_Exercise aim_
Below are some records. Return exactly the lines from the one containing "game-labels.js → wizard-state.js" through the one containing "game-labels.js → game-state.js", both included, and only those.

[The records — start]

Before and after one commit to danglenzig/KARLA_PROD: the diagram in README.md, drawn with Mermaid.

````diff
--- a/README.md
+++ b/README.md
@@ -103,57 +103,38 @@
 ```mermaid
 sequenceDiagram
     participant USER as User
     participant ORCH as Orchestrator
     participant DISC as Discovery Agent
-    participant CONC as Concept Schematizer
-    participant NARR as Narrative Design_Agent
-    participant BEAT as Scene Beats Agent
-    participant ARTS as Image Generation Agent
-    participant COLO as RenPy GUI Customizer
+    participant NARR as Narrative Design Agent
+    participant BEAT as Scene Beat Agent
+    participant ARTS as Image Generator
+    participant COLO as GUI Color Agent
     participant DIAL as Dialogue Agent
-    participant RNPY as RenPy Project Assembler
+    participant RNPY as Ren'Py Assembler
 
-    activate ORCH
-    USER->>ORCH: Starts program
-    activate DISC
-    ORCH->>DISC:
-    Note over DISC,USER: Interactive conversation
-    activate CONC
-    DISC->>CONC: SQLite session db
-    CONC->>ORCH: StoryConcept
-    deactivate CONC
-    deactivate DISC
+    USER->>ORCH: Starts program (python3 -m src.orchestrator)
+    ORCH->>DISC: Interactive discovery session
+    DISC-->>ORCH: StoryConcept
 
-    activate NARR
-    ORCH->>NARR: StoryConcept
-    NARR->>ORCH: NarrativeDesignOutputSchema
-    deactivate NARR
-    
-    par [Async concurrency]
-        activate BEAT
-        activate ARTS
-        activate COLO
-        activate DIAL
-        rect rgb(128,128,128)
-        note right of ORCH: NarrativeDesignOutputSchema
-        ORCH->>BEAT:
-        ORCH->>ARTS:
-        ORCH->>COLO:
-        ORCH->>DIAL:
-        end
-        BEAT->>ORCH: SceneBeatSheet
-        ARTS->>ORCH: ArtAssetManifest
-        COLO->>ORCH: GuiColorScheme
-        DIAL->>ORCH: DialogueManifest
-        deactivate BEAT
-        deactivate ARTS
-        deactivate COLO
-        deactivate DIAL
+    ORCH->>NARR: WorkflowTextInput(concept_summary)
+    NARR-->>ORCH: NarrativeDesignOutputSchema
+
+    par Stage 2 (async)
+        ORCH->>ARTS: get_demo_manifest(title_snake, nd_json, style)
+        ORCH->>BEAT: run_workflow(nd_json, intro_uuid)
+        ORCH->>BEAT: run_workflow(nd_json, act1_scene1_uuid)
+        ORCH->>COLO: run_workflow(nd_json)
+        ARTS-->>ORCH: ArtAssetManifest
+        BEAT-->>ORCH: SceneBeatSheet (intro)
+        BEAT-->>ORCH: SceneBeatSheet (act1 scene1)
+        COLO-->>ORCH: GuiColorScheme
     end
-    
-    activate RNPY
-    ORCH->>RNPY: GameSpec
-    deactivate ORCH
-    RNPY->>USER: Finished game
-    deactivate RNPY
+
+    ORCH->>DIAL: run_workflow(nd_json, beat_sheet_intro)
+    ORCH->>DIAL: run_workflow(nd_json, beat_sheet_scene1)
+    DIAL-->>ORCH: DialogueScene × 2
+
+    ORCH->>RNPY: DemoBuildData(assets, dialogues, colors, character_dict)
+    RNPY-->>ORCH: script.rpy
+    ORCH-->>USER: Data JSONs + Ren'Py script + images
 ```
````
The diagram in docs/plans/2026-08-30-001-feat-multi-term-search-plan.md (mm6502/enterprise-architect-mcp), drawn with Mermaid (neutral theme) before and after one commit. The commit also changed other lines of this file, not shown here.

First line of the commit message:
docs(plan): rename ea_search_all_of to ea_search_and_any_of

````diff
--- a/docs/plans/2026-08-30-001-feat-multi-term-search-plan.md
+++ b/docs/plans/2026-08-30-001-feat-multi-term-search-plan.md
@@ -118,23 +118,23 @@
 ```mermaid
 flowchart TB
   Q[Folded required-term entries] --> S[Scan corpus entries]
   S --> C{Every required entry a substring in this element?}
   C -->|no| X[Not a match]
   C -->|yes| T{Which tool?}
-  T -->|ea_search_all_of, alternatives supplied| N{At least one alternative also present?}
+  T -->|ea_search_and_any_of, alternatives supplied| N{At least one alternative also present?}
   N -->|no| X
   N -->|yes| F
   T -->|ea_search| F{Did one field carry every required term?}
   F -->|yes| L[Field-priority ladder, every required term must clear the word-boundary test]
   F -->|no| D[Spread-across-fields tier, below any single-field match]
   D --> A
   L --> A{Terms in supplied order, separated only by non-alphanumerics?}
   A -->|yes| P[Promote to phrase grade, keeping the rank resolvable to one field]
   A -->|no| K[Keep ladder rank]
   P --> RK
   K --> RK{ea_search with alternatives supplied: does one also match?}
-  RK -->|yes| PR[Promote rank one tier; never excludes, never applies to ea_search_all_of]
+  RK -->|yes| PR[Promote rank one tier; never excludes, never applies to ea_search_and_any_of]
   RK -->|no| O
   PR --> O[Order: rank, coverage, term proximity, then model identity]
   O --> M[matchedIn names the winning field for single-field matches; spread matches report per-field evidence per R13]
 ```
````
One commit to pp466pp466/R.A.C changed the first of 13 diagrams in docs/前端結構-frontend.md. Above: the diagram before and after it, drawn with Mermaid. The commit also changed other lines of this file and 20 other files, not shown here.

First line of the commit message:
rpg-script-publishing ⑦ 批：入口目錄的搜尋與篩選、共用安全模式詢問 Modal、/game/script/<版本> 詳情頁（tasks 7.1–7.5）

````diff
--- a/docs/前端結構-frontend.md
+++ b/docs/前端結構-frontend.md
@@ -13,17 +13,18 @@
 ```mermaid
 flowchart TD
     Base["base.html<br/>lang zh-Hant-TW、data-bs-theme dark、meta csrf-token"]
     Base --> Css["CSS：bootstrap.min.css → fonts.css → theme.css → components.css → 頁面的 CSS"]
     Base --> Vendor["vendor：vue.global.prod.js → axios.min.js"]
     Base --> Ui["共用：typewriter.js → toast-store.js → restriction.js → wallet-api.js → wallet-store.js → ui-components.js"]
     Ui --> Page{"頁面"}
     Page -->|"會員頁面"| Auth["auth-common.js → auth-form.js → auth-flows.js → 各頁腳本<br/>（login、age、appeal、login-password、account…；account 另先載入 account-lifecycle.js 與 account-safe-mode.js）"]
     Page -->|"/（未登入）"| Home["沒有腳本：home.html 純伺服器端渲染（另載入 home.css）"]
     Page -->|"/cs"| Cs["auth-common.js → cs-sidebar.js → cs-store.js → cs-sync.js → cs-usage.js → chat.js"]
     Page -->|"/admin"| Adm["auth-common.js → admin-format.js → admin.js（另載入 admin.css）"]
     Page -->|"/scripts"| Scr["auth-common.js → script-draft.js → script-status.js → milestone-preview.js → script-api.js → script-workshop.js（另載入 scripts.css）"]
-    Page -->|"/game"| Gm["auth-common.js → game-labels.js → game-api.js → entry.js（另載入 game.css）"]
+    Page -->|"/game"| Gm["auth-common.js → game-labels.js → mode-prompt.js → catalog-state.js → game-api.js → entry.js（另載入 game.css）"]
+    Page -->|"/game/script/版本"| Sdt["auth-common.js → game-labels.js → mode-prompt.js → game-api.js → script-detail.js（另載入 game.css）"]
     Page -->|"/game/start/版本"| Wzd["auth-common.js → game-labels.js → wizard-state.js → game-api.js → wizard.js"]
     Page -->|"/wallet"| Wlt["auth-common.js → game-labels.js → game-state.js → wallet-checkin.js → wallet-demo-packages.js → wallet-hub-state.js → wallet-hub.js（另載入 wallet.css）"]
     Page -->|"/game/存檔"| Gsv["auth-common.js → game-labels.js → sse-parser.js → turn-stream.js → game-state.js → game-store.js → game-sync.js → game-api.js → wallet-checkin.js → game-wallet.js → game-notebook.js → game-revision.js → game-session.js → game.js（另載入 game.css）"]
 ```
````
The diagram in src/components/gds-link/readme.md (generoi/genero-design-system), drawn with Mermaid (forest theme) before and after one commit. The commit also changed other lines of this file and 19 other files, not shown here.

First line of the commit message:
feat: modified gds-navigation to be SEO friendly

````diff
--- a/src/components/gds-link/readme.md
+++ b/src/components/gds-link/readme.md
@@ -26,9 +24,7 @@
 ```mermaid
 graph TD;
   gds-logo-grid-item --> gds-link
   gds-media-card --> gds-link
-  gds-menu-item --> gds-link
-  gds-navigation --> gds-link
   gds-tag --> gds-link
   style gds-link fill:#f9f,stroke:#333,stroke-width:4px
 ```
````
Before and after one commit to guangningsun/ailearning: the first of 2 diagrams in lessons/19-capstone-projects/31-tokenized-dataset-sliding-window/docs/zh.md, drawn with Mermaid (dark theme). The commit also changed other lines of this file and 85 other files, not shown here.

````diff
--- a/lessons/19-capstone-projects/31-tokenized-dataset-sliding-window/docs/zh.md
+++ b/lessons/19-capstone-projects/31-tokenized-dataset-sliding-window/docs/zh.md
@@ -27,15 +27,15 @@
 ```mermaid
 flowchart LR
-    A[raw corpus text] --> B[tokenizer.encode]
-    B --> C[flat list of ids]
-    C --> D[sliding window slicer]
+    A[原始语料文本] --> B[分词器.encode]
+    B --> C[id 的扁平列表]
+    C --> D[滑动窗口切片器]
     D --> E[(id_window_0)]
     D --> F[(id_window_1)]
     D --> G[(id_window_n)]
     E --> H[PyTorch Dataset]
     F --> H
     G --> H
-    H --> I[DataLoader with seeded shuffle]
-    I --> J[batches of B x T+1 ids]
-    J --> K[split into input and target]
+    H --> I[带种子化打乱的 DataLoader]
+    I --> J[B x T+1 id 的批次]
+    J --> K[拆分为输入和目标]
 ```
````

[The records — finish]

_Reply to the task_
     Page -->|"/game/start/版本"| Wzd["auth-common.js → game-labels.js → wizard-state.js → game-api.js → wizard.js"]
     Page -->|"/wallet"| Wlt["auth-common.js → game-labels.js → game-state.js → wallet-checkin.js → wallet-demo-packages.js → wallet-hub-state.js → wallet-hub.js（另載入 wallet.css）"]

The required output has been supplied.